During a contentious trial, the judge declared a mistrial in Altam’s case. Mazeb was acquitted after the jury received no explanation about Altam’s disappearance from trial proceedings.
Fearing retaliation, the two fled the country afterwards.
The Michigan Citizen reported afterwards that the judge had received substantial campaign finance donations from suburban Middle Eastern business interests and professionals.
The same is true of Wayne County Prosecutor Kym Worthy. Various wealthy suburban Arab-American organizations including the Arab-American Political Action Committee held lucrative fund-raisers for her throughout her recent re-election campaign. Other beneficiaries of such largesse include Detroit Mayor Mike Duggan and numerous judges of Wayne County’s Third Judicial Circuit Court.
“The dynamic is the same in every location,” Salim Muwakkil of the Baltimore Sun wrote in 1999 about the killing of Kalvin Porter.
“A culturally coherent immigrant group arrives with a work ethic and willingness to locate in America’s least attractive (but easily exploitable) neighborhoods — predominantly black inner cities. Although these neighborhoods have been victimized by economic disinvestment . . .many African-Americans nonetheless are angered by the commercial prominence and sometimes abrasive cultural differences of the immigrants.
“. . . When immigrant merchants step into this combustible socio-economic mix, they often become scapegoats,” Muwakkil said. “But they sometimes exacerbate the situation with either their racist assumptions — endemic to their culture or quickly assimilated from American society — or through simple cultural misunderstandings.”

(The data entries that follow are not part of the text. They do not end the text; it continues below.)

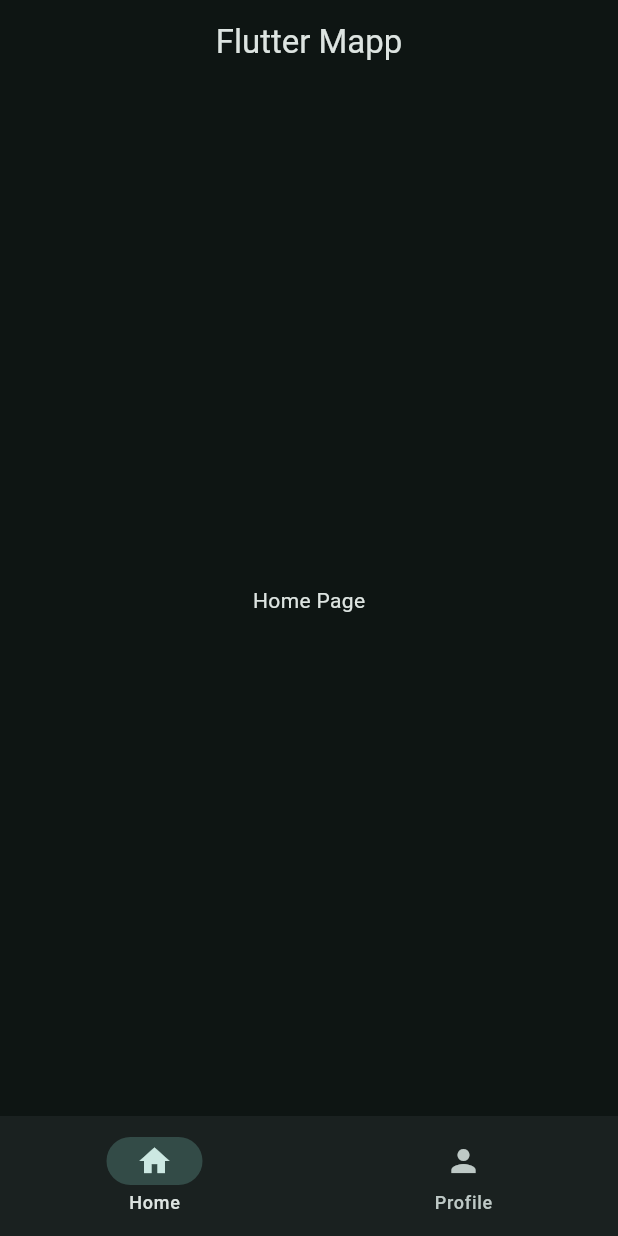
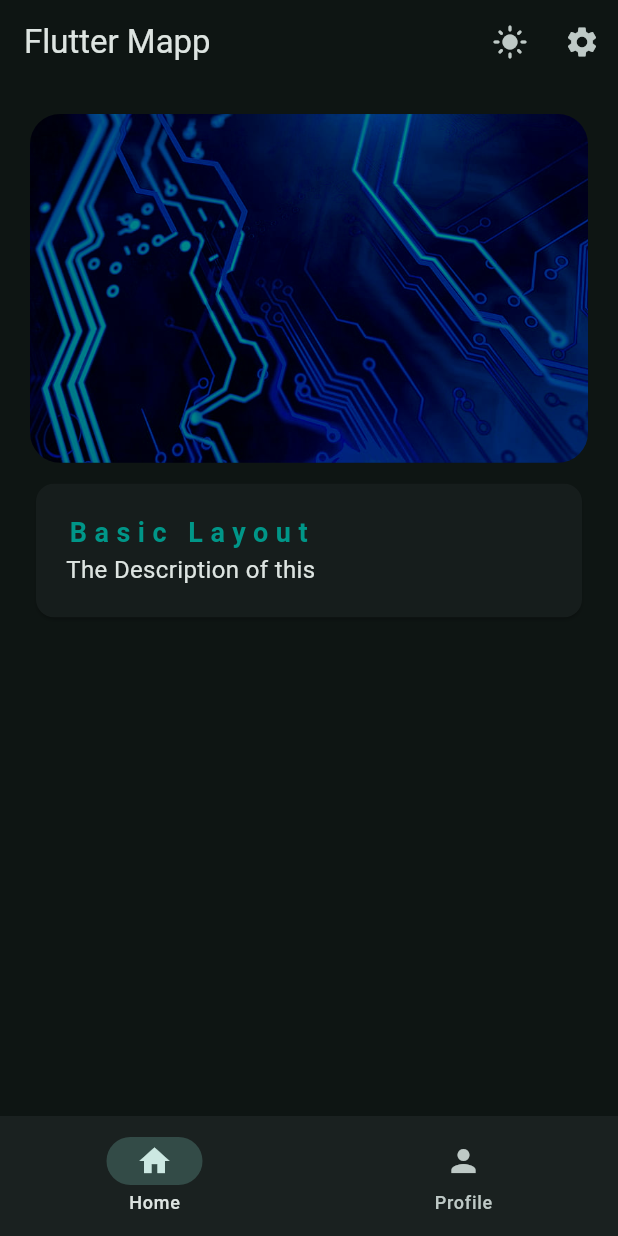
Before and after one commit to Vinicius-b-oliveira/flutter_mapp, a Flutter app: the WidgetTree screen opened directly, on a phone screen of 412 x 824 dp. Run offline on Flutter 3.47's test engine with Material 3 defaults, Android fonts, the phone set to English and light mode, and no system bars.

Commit message:
Segundo dia

```diff
--- /dev/null
+++ b/lib/data/constants.dart
@@ -0,0 +1,11 @@
+import 'package:flutter/material.dart';
+
+class KTextStyle {
+  static const TextStyle titleTealText = TextStyle(
+    color: Colors.teal,
+    fontSize: 18.0,
+    fontWeight: FontWeight.bold,
+    letterSpacing: 5,
+  );
+  static const TextStyle descriptionText = TextStyle(fontSize: 16.0);
+}
--- a/lib/data/notifiers.dart
+++ b/lib/data/notifiers.dart
@@ -1,3 +1,4 @@
 import 'package:flutter/material.dart';
 
 ValueNotifier<int> selectedPageNotifier = ValueNotifier(0);
+ValueNotifier<bool> isDarkThemeNotifier = ValueNotifier(true);
--- a/lib/views/pages/home_page.dart
+++ b/lib/views/pages/home_page.dart
@@ -1,10 +1,38 @@
 import 'package:flutter/material.dart';
+import 'package:flutter_course/data/constants.dart';
+import 'package:flutter_course/views/widgets/hero_widget.dart';
 
 class HomePage extends StatelessWidget {
   const HomePage({super.key});
 
   @override
   Widget build(BuildContext context) {
-    return Center(child: Text("Home Page"));
+    return Padding(
+      padding: EdgeInsets.all(20.0),
+      child: Column(
+        children: [
+          HeroWidget(),
+          Container(
+            padding: EdgeInsets.symmetric(vertical: 10.0),
+            width: double.infinity,
+            child: Card(
+              child: Padding(
+                padding: EdgeInsets.all(20.0),
+                child: Column(
+                  crossAxisAlignment: CrossAxisAlignment.start,
+                  children: [
+                    Text("Basic Layout", style: KTextStyle.titleTealText),
+                    Text(
+                      "The Description of this",
+                      style: KTextStyle.descriptionText,
+                    ),
+                  ],
+                ),
+              ),
+            ),
+          ),
+        ],
+      ),
+    );
   }
 }
--- a/lib/views/widget_tree.dart
+++ b/lib/views/widget_tree.dart
@@ -2,6 +2,7 @@ import 'package:flutter/material.dart';
 import 'package:flutter_course/data/notifiers.dart';
 import 'package:flutter_course/views/pages/home_page.dart';
 import 'package:flutter_course/views/pages/profile_page.dart';
+import 'package:flutter_course/views/pages/settings_page.dart';
 import 'package:flutter_course/views/widgets/navbar_widget.dart';
 
 List<Widget> pages = [HomePage(), ProfilePage()];
@@ -12,10 +13,36 @@ class WidgetTree extends StatelessWidget {
   @override
   Widget build(BuildContext context) {
     return Scaffold(
-      appBar: AppBar(title: Text("Flutter Mapp"), centerTitle: true),
+      appBar: AppBar(
+        title: const Text("Flutter Mapp"),
+        actions: [
+          IconButton(
+            onPressed: () {
+              isDarkThemeNotifier.value = !isDarkThemeNotifier.value;
+            },
+            icon: ValueListenableBuilder(
+              valueListenable: isDarkThemeNotifier,
+              builder: (BuildContext context, bool isDarkTheme, Widget? child) {
+                return Icon(isDarkTheme ? Icons.light_mode : Icons.dark_mode);
+              },
+            ),
+          ),
+          IconButton(
+            onPressed: () {
+              Navigator.push(
+                context,
+                MaterialPageRoute(
+                  builder: (context) => SettingsPage(title: "Settings"),
+                ),
+              );
+            },
+            icon: Icon(Icons.settings),
+          ),
+        ],
+      ),
       body: ValueListenableBuilder(
         valueListenable: selectedPageNotifier,
-        builder: (context, selectedPage, child) {
+        builder: (BuildContext context, int selectedPage, Widget? child) {
           return pages.elementAt(selectedPage);
         },
       ),
--- /dev/null
+++ b/lib/views/widgets/hero_widget.dart
@@ -0,0 +1,27 @@
+import 'package:flutter/material.dart';
+import 'package:flutter_course/data/notifiers.dart';
+
+class HeroWidget extends StatelessWidget {
+  const HeroWidget({super.key});
+
+  @override
+  Widget build(BuildContext context) {
+    return Hero(
+      tag: 'hero1',
+      child: ClipRRect(
+        borderRadius: BorderRadius.circular(20.0),
+        child: ValueListenableBuilder(
+          valueListenable: isDarkThemeNotifier,
+          builder: (BuildContext context, bool isDarkTheme, Widget? child) {
+            return Image.asset(
+              'assets/images/welcome.jpg',
+              color: Colors.teal,
+              colorBlendMode:
+                  isDarkTheme ? BlendMode.darken : BlendMode.lighten,
+            );
+          },
+        ),
+      ),
+    );
+  }
+}
```
Also changed, not shown: lib/main.dart (+9 -3 lines), lib/views/pages/profile_page.dart (+19 -1 lines), lib/views/pages/settings_page.dart (added, +161 -0 lines), lib/views/pages/welcome_page.dart (added, +31 -0 lines), assets/images/welcome.jpg (added).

Attorneys who sued Sunoco as well as the gas station owner for Kalvin Porter’s death broadened the perspective on his killing, noting that corporations such as Sunoco are predominantly responsible for the devastation of communities of color.